Extracted records –
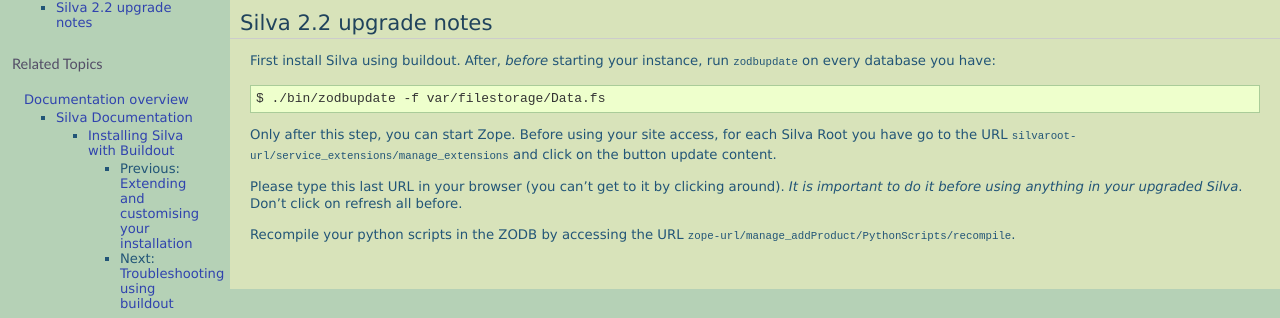
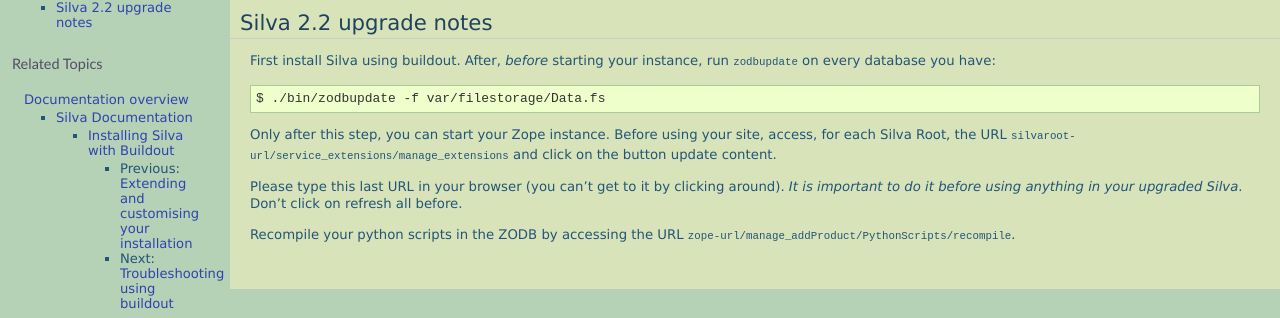
Before and after one commit to silvacms/documentation, a Sphinx documentation site: the page built from source/silva/buildout/upgrade.rst, in a window 1280 px wide. Shown: the part 178-496 px from the top of the page. Built offline with Sphinx 7.4.7, drawn with Linux system fonts in a browser that asks for light colours; pages that are not in the unit, such as notebooks, are missing from menus.

Commit message:
Make it clearer.

```diff
--- a/source/silva/buildout/upgrade.rst
+++ b/source/silva/buildout/upgrade.rst
@@ -20,8 +20,8 @@
    $ ./bin/zodbupdate -f var/filestorage/Data.fs
 
 
-Only after this step, you can start Zope. Before using your site
-access, for each Silva Root you have go to the URL
+Only after this step, you can start your Zope instance. Before using
+your site, access, for each Silva Root, the URL
 ``silvaroot-url/service_extensions/manage_extensions`` and click on
 the button update content.
 
```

What you need to do –
To answer, copy each line from the material above that has the word "start".

Written solution –
-Only after this step, you can start Zope. Before using your site
+Only after this step, you can start your Zope instance. Before using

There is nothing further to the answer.